Perhaps the question that will arouse the most passion is whether we should focus on one particular tablet and which one it should be. It may be that we can provide network support for students to choose their own device to bring to College, but in terms of training and provision of devices to staff we would need to focus on one. iPad appears in all the published research I have seen so far, but mainly because it was out first. Reports out this month still suggest that iPad offer twice as many apps as available for Android or Windows 8 devices so a detailed review of the apps available for these alternatives would be needed to justify any potential cost savings in terms of equivalent learning benefits.

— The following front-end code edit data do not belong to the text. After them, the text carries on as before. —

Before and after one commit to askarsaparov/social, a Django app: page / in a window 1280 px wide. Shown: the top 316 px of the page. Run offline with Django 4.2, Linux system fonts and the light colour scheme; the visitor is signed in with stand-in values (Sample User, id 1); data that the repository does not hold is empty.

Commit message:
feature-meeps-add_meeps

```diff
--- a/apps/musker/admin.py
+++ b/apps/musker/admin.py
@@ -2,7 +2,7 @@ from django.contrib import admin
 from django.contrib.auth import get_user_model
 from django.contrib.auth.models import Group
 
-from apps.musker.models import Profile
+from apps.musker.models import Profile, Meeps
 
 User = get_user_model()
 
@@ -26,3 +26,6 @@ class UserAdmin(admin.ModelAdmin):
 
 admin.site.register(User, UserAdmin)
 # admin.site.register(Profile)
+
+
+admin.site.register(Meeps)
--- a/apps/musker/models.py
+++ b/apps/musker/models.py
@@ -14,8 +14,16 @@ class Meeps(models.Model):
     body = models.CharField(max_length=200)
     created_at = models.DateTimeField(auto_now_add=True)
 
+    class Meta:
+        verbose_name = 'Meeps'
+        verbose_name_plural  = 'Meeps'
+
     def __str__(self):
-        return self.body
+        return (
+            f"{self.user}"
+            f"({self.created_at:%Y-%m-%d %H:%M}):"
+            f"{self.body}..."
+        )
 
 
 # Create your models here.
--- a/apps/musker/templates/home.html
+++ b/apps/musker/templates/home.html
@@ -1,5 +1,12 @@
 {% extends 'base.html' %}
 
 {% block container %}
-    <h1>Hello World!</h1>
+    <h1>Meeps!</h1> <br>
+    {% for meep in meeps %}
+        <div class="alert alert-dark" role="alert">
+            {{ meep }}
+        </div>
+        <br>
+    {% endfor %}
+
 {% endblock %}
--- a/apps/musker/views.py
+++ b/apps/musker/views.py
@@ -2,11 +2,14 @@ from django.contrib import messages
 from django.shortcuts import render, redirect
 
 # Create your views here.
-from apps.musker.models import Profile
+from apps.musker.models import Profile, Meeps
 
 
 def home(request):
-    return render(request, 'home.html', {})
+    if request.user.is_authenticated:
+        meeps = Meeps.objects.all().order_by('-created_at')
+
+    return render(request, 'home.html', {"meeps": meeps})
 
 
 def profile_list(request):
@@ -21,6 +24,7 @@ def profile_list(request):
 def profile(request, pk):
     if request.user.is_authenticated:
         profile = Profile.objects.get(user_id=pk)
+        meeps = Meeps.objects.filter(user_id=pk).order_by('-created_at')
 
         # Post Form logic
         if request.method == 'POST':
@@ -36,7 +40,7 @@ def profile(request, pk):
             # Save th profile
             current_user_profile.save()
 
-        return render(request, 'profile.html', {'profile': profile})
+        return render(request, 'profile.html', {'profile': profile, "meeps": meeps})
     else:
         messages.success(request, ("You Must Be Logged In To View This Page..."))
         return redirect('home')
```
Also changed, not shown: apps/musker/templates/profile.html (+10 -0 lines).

An exciting proposition but one that needs some careful thought and a whole College vision on how we use technology for teaching and learning.
Fuhrman, T. 2013. Making the iPad the Center of the Academic Experience. Campus Technology. [online journal]. http://campustechnology.com/articles/2013/02/14/making-the-ipad-the-center-of-the-academic-experience.aspx?=CTMOB. (26 August 2013).
Gralla, P. 2013. Will the lack of good Windows 8 apps kill Windows tablets? Computer World. [online journal]. http://blogs.computerworld.com/tablets/22613/will-lack-good-windows-8-apps-kill-windows-tablets. (25 August 2013).
Heinrich, P. 2012. The iPad as a tool for Education. Nottingham: NAACE.
Hesser, T. and Schwarz, P. 2013. iPads in the Science Laboratory. Journal of STEM Education. Vol 14 Issue 2. pp 5-9.
Mahaley, D. 2012. Apple TV in the Classroom the New Smart Board. EmergingEdTech [website]. http://www.emergingedtech.com/2012/02/apple-tv-in-the-classroom-the-new-smart-board/. (25 August 2013).
Miller, W. 2012. iTeaching and Learning. Library Technology Reports ‘Rethinking Reference and Instruction with Tablets’. Vol 48 No.8. Chicago: ALA.
Newman, J. 2013. Report: Android tablet app availability still trailing iPad. TechHive. [online journal]. http://www.techhive.com/article/2046744/report-android-tablet-app-availability-still-trailing-ipad.html. (26 August 2013).
Educational Resources. http://www.edresources.com/. (26 August 2013).
Virginia Tech, College of Engineering website. http://www.eng.vt.edu/it/tabletbenefits. (25 August 2013).